* **The task**
Check each line of the entries below for the word "These", and copy the lines that have it.

=== Section Start ===

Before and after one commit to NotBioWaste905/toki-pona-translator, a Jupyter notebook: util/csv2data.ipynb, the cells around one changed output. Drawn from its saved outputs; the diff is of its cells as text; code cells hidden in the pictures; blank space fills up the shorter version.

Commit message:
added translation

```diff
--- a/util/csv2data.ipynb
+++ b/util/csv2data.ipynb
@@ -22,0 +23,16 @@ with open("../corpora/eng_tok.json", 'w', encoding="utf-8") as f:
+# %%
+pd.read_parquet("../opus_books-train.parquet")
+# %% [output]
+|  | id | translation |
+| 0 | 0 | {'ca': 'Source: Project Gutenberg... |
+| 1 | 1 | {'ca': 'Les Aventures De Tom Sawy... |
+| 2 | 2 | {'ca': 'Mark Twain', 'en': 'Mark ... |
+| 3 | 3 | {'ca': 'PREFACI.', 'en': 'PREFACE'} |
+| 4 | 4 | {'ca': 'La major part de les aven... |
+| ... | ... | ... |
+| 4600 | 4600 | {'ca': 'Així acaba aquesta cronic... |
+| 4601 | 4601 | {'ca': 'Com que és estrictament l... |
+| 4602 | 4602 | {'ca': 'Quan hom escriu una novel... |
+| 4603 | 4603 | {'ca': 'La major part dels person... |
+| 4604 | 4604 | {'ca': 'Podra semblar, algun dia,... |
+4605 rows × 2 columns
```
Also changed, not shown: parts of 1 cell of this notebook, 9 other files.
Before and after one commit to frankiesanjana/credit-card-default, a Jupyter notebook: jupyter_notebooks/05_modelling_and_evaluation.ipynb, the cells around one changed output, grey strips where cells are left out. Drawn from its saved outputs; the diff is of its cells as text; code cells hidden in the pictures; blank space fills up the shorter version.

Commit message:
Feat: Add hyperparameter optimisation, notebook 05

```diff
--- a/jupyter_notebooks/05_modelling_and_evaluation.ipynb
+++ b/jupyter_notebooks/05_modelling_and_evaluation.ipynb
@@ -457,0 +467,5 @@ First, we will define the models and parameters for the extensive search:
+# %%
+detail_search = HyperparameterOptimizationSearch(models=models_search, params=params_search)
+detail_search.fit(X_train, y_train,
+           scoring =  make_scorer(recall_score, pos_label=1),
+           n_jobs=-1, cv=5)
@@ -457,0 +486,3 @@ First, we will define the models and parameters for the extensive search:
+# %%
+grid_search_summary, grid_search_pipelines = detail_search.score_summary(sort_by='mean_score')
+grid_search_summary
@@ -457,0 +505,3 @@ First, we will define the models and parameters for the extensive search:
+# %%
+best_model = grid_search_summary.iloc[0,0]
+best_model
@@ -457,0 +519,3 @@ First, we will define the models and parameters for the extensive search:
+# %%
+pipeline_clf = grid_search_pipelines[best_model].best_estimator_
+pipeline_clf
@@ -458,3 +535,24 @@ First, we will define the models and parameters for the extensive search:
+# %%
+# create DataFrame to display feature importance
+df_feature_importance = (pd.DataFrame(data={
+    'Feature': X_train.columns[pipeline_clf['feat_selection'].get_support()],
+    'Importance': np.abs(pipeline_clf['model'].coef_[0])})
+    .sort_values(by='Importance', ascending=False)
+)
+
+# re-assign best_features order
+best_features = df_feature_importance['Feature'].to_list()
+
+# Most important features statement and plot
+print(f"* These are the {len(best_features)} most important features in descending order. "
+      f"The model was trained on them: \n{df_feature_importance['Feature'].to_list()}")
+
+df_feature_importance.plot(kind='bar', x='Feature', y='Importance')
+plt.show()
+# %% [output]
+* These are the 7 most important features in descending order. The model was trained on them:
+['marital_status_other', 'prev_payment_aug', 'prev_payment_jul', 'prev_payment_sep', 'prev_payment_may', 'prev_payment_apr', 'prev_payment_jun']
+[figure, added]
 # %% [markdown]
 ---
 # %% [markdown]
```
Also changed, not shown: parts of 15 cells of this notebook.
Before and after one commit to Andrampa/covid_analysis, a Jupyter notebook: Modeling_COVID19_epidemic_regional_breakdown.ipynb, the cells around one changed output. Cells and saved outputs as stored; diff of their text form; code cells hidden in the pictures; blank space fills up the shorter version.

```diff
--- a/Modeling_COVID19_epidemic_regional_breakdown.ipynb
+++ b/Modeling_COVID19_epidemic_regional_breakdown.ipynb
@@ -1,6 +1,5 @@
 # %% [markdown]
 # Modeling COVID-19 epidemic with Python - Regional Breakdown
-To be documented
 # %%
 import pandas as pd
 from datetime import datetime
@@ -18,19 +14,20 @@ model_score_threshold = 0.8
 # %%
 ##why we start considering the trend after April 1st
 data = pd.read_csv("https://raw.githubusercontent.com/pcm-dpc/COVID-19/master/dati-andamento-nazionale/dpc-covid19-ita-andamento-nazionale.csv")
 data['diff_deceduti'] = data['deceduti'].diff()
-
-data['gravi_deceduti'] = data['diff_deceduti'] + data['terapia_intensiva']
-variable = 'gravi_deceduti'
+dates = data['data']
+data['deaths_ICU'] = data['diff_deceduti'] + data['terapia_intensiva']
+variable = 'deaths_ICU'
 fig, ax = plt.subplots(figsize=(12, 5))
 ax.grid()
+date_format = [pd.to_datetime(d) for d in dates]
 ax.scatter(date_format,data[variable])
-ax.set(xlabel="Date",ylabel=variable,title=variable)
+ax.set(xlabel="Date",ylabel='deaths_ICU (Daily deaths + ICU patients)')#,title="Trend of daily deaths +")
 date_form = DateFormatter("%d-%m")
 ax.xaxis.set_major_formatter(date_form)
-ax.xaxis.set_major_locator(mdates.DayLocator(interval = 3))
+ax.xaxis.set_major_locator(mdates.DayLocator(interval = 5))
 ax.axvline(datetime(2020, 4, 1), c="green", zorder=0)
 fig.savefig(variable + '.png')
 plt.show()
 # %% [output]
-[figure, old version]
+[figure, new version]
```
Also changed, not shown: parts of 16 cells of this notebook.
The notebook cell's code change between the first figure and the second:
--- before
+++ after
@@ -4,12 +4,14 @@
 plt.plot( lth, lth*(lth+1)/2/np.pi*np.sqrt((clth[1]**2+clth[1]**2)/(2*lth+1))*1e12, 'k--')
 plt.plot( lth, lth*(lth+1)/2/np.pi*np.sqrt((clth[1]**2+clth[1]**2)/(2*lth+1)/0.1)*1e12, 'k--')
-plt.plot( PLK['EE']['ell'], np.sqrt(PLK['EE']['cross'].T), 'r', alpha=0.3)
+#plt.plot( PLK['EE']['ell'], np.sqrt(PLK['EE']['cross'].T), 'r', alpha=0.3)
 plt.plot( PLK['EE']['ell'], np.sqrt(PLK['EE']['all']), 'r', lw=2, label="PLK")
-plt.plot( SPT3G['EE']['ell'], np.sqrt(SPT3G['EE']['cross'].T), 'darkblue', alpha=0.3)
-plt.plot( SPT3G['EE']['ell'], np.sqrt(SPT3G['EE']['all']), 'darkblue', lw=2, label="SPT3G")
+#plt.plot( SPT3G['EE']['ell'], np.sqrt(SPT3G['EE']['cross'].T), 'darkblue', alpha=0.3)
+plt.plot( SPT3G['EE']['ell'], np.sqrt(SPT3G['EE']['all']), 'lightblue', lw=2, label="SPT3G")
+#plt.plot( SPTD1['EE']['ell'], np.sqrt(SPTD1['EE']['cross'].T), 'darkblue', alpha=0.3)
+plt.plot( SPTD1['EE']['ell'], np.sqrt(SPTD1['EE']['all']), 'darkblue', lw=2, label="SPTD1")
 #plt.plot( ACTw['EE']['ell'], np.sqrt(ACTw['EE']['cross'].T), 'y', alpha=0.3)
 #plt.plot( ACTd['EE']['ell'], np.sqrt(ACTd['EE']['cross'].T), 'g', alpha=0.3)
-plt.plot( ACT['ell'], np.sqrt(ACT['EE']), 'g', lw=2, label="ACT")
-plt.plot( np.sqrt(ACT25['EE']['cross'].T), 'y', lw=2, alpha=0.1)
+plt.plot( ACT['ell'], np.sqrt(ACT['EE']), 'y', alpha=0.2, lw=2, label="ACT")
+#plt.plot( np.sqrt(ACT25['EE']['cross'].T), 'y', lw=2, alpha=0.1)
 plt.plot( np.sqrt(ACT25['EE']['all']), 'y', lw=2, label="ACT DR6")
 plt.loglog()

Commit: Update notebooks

=== Section End ===

* **Answer area**
+print(f"* These are the {len(best_features)} most important features in descending order. "
+* These are the 7 most important features in descending order. The model was trained on them:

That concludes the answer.